• [About this exercise]
Search the records below for the word "fills" and show every line where it occurs.

• [Information supplied]

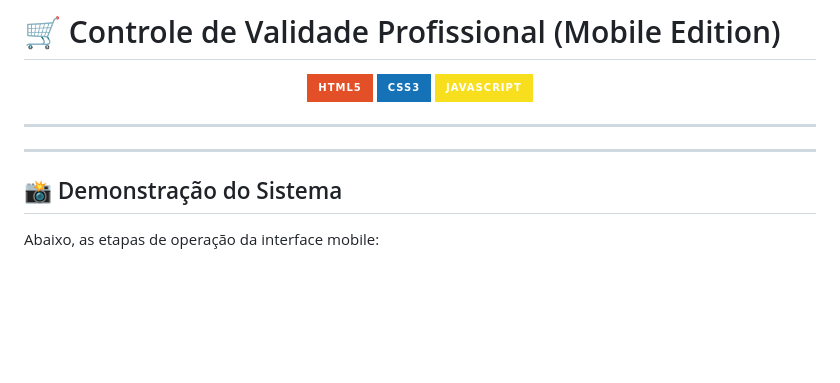
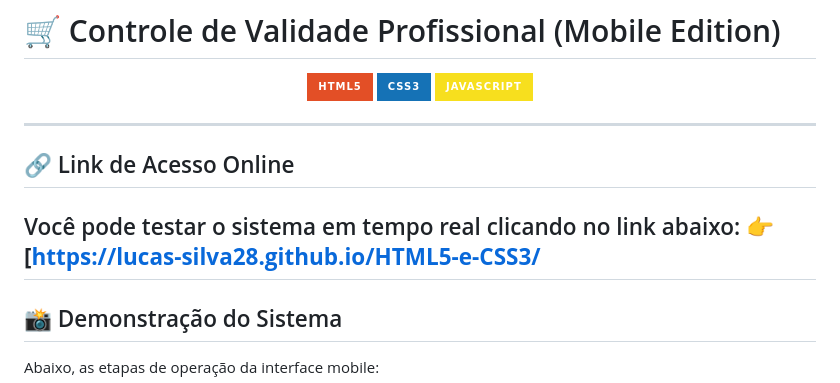
Before and after one commit to Lucas-Silva28/HTML5-e-CSS3, a Markdown page: README.md, the part around the change. GitHub-like rendering; badges without logos; blank space fills up the shorter version.

Commit message:
Adicionando link do projeto

```diff
--- a/README.md
+++ b/README.md
@@ -15,7 +15,9 @@
 </p>
 
 ---
-
+## 🔗 Link de Acesso Online
+Você pode testar o sistema em tempo real clicando no link abaixo:
+👉 **[https://lucas-silva28.github.io/HTML5-e-CSS3/**
 ---
 
 ## 📸 Demonstração do Sistema
```
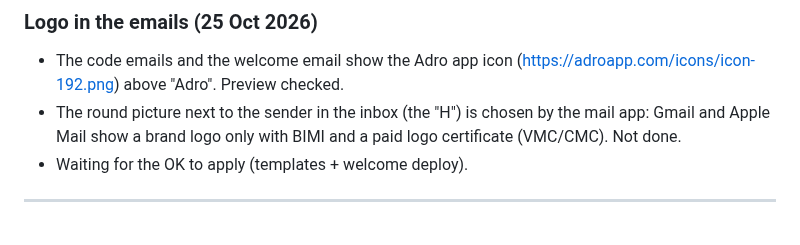
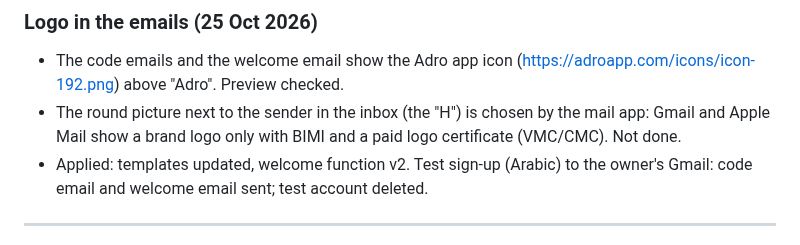
Before and after one commit to a720022002-cell/gymi, a Markdown page: ADRO-chat-log.md, the part around the change. GitHub-like rendering.

Commit message:
Log the email logo going live
Co-Authored-By: Claude Opus 5.5 <noreply@anthropic.com>
Claude-Session: https://claude.ai/code/session_01JFp6iswHHaXm5YTZNqTb2P

```diff
--- a/ADRO-chat-log.md
+++ b/ADRO-chat-log.md
@@ -420,7 +420,7 @@ Passwords and keys are left out on purpose.
 ### Logo in the emails (25 Oct 2026)
 - The code emails and the welcome email show the Adro app icon (https://adroapp.com/icons/icon-192.png) above "Adro". Preview checked.
 - The round picture next to the sender in the inbox (the "H") is chosen by the mail app: Gmail and Apple Mail show a brand logo only with BIMI and a paid logo certificate (VMC/CMC). Not done.
-- Waiting for the OK to apply (templates + welcome deploy).
+- Applied: templates updated, welcome function v2. Test sign-up (Arabic) to the owner's Gmail: code email and welcome email sent; test account deleted.
 
 ---
 
```
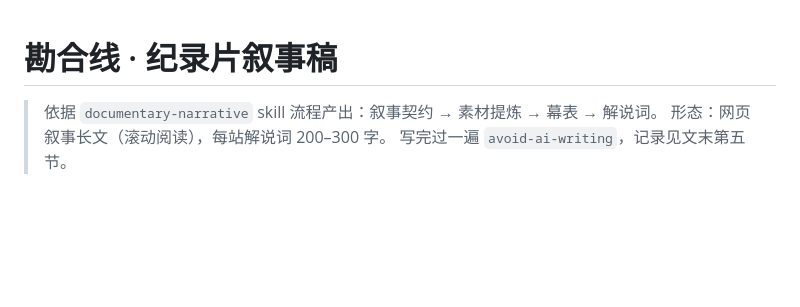
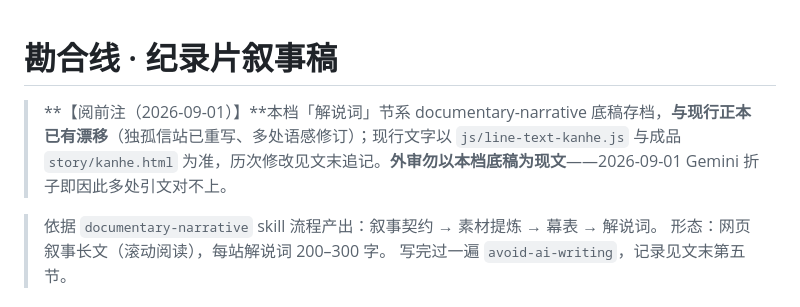
Before and after one commit to No-Macaroon1670/ImperialLongevity, a Markdown page: docs/line-kanhe-craft.md, the part around the change. Drawn GitHub-style; blank space fills up the shorter version.

Commit message:
勘合craft档头加阅前注：叙事底稿与现行正本已漂移，外审以js正本/story成品为底（Gemini折子引文不实之谜结案）
Co-Authored-By: Claude Fable 5 <noreply@anthropic.com>

```diff
--- a/docs/line-kanhe-craft.md
+++ b/docs/line-kanhe-craft.md
@@ -1,4 +1,6 @@
 # 勘合线 · 纪录片叙事稿
+
+> **【阅前注（2026-09-01）】**本档「解说词」节系 documentary-narrative 底稿存档，**与现行正本已有漂移**（独孤信站已重写、多处语感修订）；现行文字以 `js/line-text-kanhe.js` 与成品 `story/kanhe.html` 为准，历次修改见文末追记。**外审勿以本档底稿为现文**——2026-09-01 Gemini 折子即因此多处引文对不上。
 
 > 依据 `documentary-narrative` skill 流程产出：叙事契约 → 素材提炼 → 幕表 → 解说词。
 > 形态：网页叙事长文（滚动阅读），每站解说词 200–300 字。
```
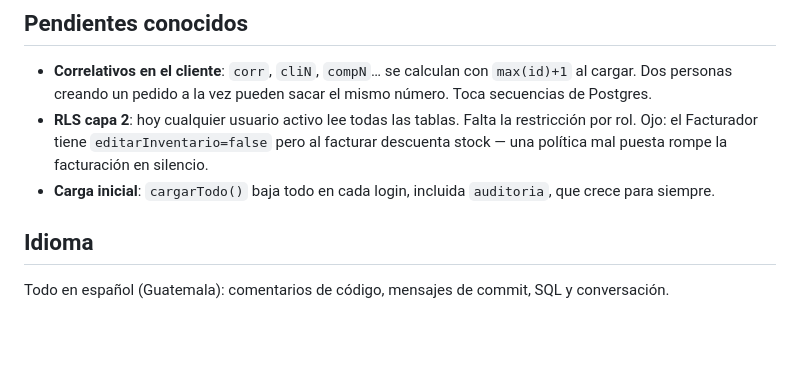
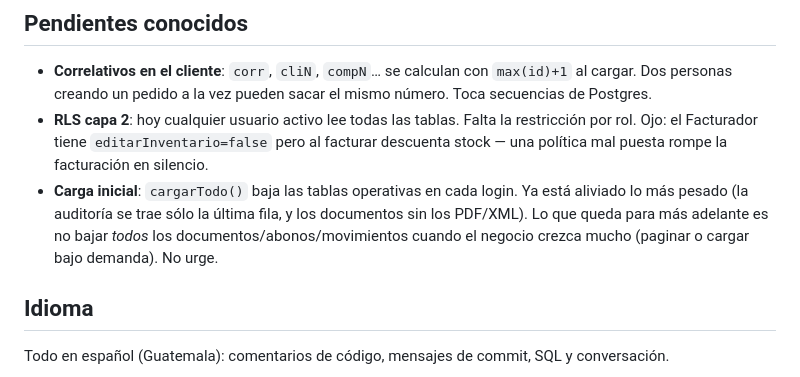
Before and after one commit to juanjoogaldez3-hub/sefe-sistema, a Markdown page: CLAUDE.md, the part around the change. Rendered like a GitHub page; blank space fills up the shorter version.

Commit message:
Doc: corregir la nota de carga inicial (auditoría y blobs ya optimizados)
La nota decía que cargarTodo baja la auditoría entera; en realidad la
auditoría se trae sólo la última fila (línea 93) y los documentos sin los
PDF/XML. Se aclara qué queda por optimizar (paginar cuando crezca) y que
no urge.

Co-Authored-By: Claude Opus 4.8 <noreply@anthropic.com>
Claude-Session: https://claude.ai/code/session_01QtWsgJ9kUbyX2xGKSLBtYD

```diff
--- a/CLAUDE.md
+++ b/CLAUDE.md
@@ -75,8 +75,11 @@ no existe no rompe nada) y encender la función con el SQL después.
   Falta la restricción por rol. Ojo: el Facturador tiene
   `editarInventario=false` pero al facturar descuenta stock — una
   política mal puesta rompe la facturación en silencio.
-- **Carga inicial**: `cargarTodo()` baja todo en cada login, incluida
-  `auditoria`, que crece para siempre.
+- **Carga inicial**: `cargarTodo()` baja las tablas operativas en cada
+  login. Ya está aliviado lo más pesado (la auditoría se trae sólo la
+  última fila, y los documentos sin los PDF/XML). Lo que queda para más
+  adelante es no bajar *todos* los documentos/abonos/movimientos cuando
+  el negocio crezca mucho (paginar o cargar bajo demanda). No urge.
 
 ## Idioma
 
```
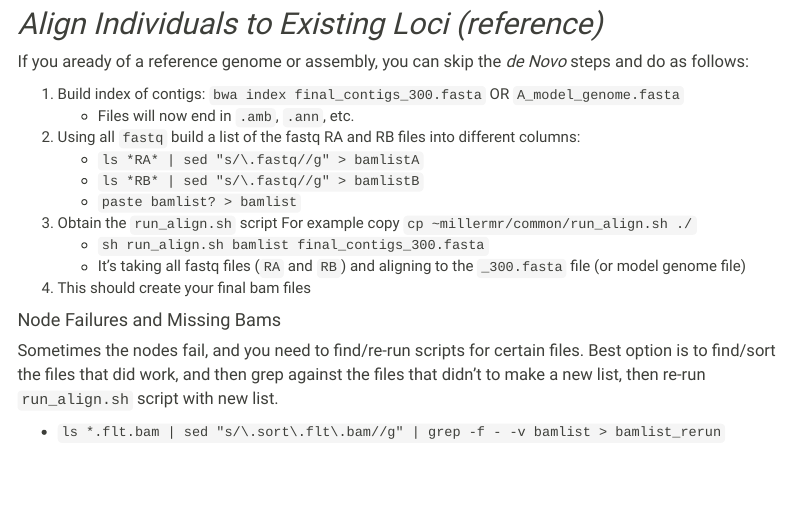
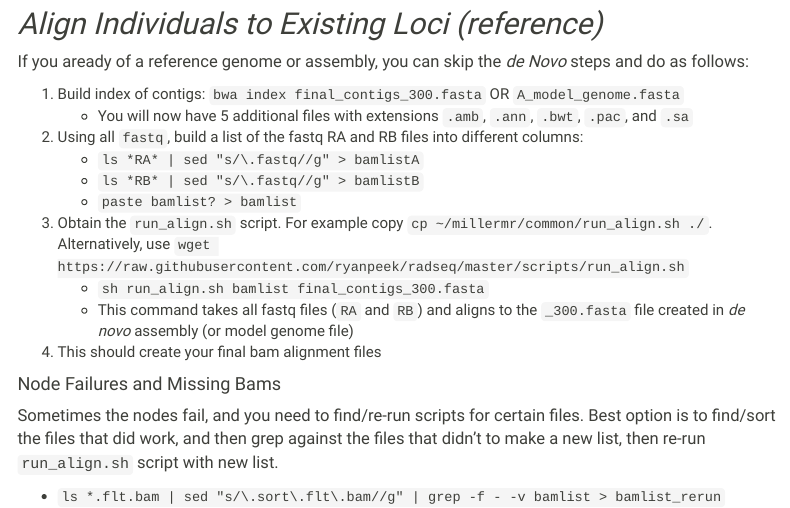
Before and after one commit to ryanpeek/radseq, an R Markdown document (reference.Rmd): the page in a window 1100 px wide, from 330 px down. Rendered offline with R 4.5, knitr and Pandoc, with nearby package versions; menus at the side of the page are left out.

Commit message:
update file extensions. Add download link.

```diff
--- a/reference.Rmd
+++ b/reference.Rmd
@@ -8,17 +8,17 @@ If you aready of a reference genome or assembly, you can skip the *de Novo* step
 
 
  1. Build index of contigs: `bwa index final_contigs_300.fasta` OR `A_model_genome.fasta`
-    - Files will now end in `.amb`, `.ann`, etc.
+    - You will now have 5 additional files with extensions `.amb`, `.ann`, `.bwt`, `.pac`, and `.sa`
 
- 2. Using all `fastq` build a list of the fastq RA and RB files into different columns:
+ 2. Using all `fastq`, build a list of the fastq RA and RB files into different columns:
     - `ls *RA* | sed "s/\.fastq//g" > bamlistA`
     - `ls *RB* | sed "s/\.fastq//g" > bamlistB`
     - `paste bamlist? > bamlist`
- 3. Obtain the `run_align.sh` script  For example copy `cp ~millermr/common/run_align.sh ./`
+ 3. Obtain the `run_align.sh` script.  For example copy `cp ~/millermr/common/run_align.sh ./`. Alternatively, use `wget https://raw.githubusercontent.com/ryanpeek/radseq/master/scripts/run_align.sh`
     - `sh run_align.sh bamlist final_contigs_300.fasta`
-    - It's taking all fastq files (`RA` and `RB`) and aligning to the `_300.fasta` file (or model genome file)
+    - This command takes all fastq files (`RA` and `RB`) and aligns to the `_300.fasta` file created in *de novo* assembly (or model genome file)
 
- 4. This should create your final bam files
+ 4. This should create your final bam alignment files
 
 #### Node Failures and Missing Bams
 
```
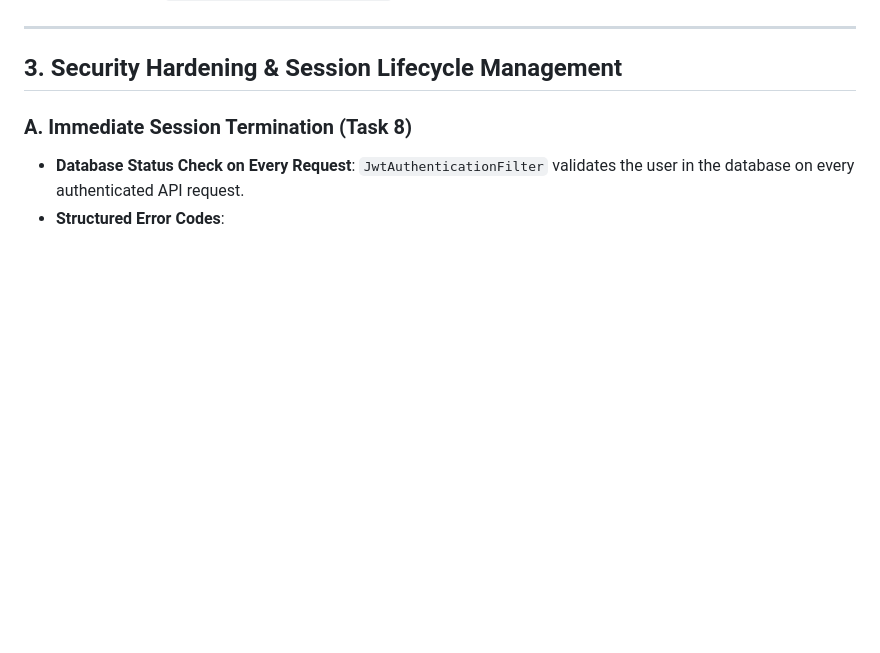
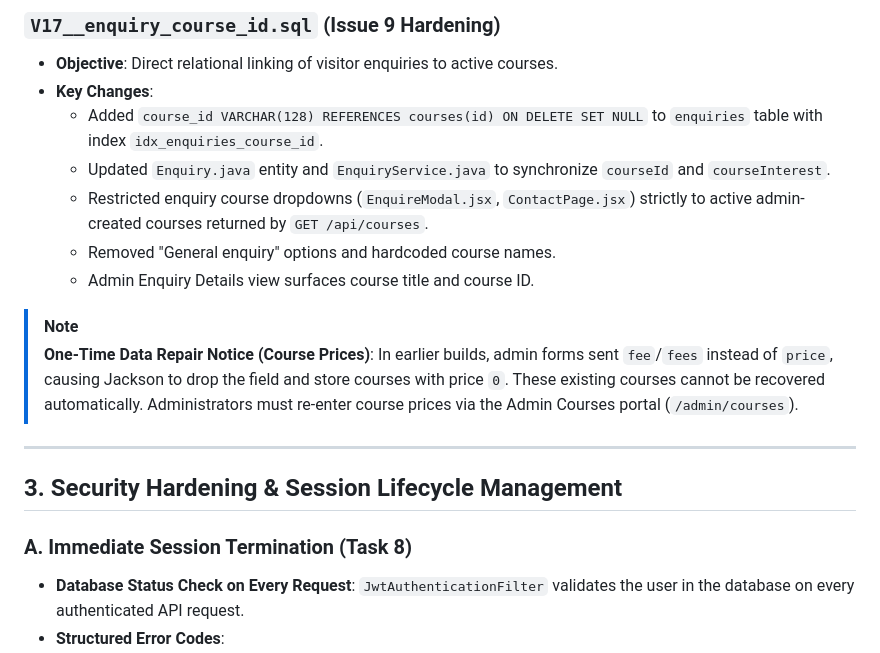
Before and after one commit to melisha001/zoro, a Markdown page: MIGRATION_NOTES.md, the part around one of its changes. Rendered like a GitHub page; blank space fills up the shorter version.

```diff
--- a/MIGRATION_NOTES.md
+++ b/MIGRATION_NOTES.md
@@ -86,3 +120,15 @@ This document details the complete overhaul performed on Zoro English Academy, i
+### `V17__enquiry_course_id.sql` (Issue 9 Hardening)
+- **Objective**: Direct relational linking of visitor enquiries to active courses.
+- **Key Changes**:
+  - Added `course_id VARCHAR(128) REFERENCES courses(id) ON DELETE SET NULL` to `enquiries` table with index `idx_enquiries_course_id`.
+  - Updated `Enquiry.java` entity and `EnquiryService.java` to synchronize `courseId` and `courseInterest`.
+  - Restricted enquiry course dropdowns (`EnquireModal.jsx`, `ContactPage.jsx`) strictly to active admin-created courses returned by `GET /api/courses`.
+  - Removed "General enquiry" options and hardcoded course names.
+  - Admin Enquiry Details view surfaces course title and course ID.
+
+> [!NOTE]
+> **One-Time Data Repair Notice (Course Prices)**:
+> In earlier builds, admin forms sent `fee`/`fees` instead of `price`, causing Jackson to drop the field and store courses with price `0`. These existing courses cannot be recovered automatically. Administrators must re-enter course prices via the Admin Courses portal (`/admin/courses`).
 
 ---
 
```
Also changed, not shown: other parts of MIGRATION_NOTES.md (+34 -0 lines), README.md (+1 -0 lines).
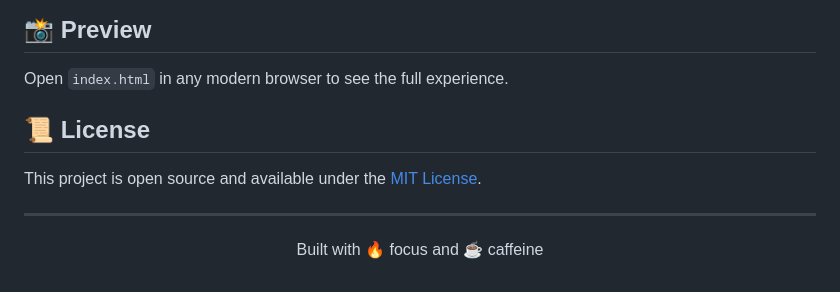
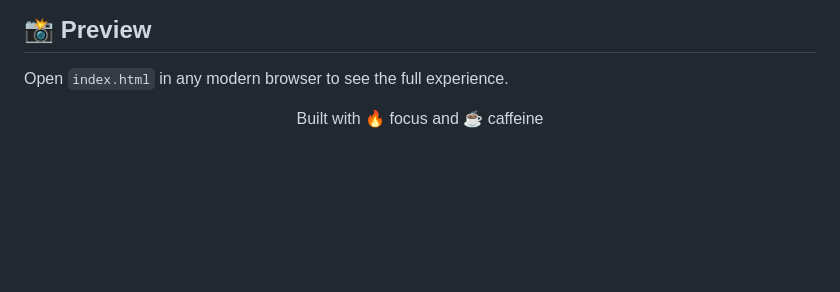
Before and after one commit to Syed-Maaz-Ahmed/Zenith-Focus, a Markdown page: README.md, the part around the change. Rendered like a GitHub page; blank space fills up the shorter version.

```diff
--- a/README.md
+++ b/README.md
@@ -70,10 +70,4 @@ Zenith-Flow/
 
 Open `index.html` in any modern browser to see the full experience.
 
-## 📜 License
-
-This project is open source and available under the [MIT License](LICENSE).
-
----
-
 <p align="center">Built with 🔥 focus and ☕ caffeine</p>
```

• [Finished task]
Before and after one commit to Lucas-Silva28/HTML5-e-CSS3, a Markdown page: README.md, the part around the change. GitHub-like rendering; badges without logos; blank space fills up the shorter version.
Before and after one commit to No-Macaroon1670/ImperialLongevity, a Markdown page: docs/line-kanhe-craft.md, the part around the change. Drawn GitHub-style; blank space fills up the shorter version.
Before and after one commit to juanjoogaldez3-hub/sefe-sistema, a Markdown page: CLAUDE.md, the part around the change. Rendered like a GitHub page; blank space fills up the shorter version.
Before and after one commit to melisha001/zoro, a Markdown page: MIGRATION_NOTES.md, the part around one of its changes. Rendered like a GitHub page; blank space fills up the shorter version.
Before and after one commit to Syed-Maaz-Ahmed/Zenith-Focus, a Markdown page: README.md, the part around the change. Rendered like a GitHub page; blank space fills up the shorter version.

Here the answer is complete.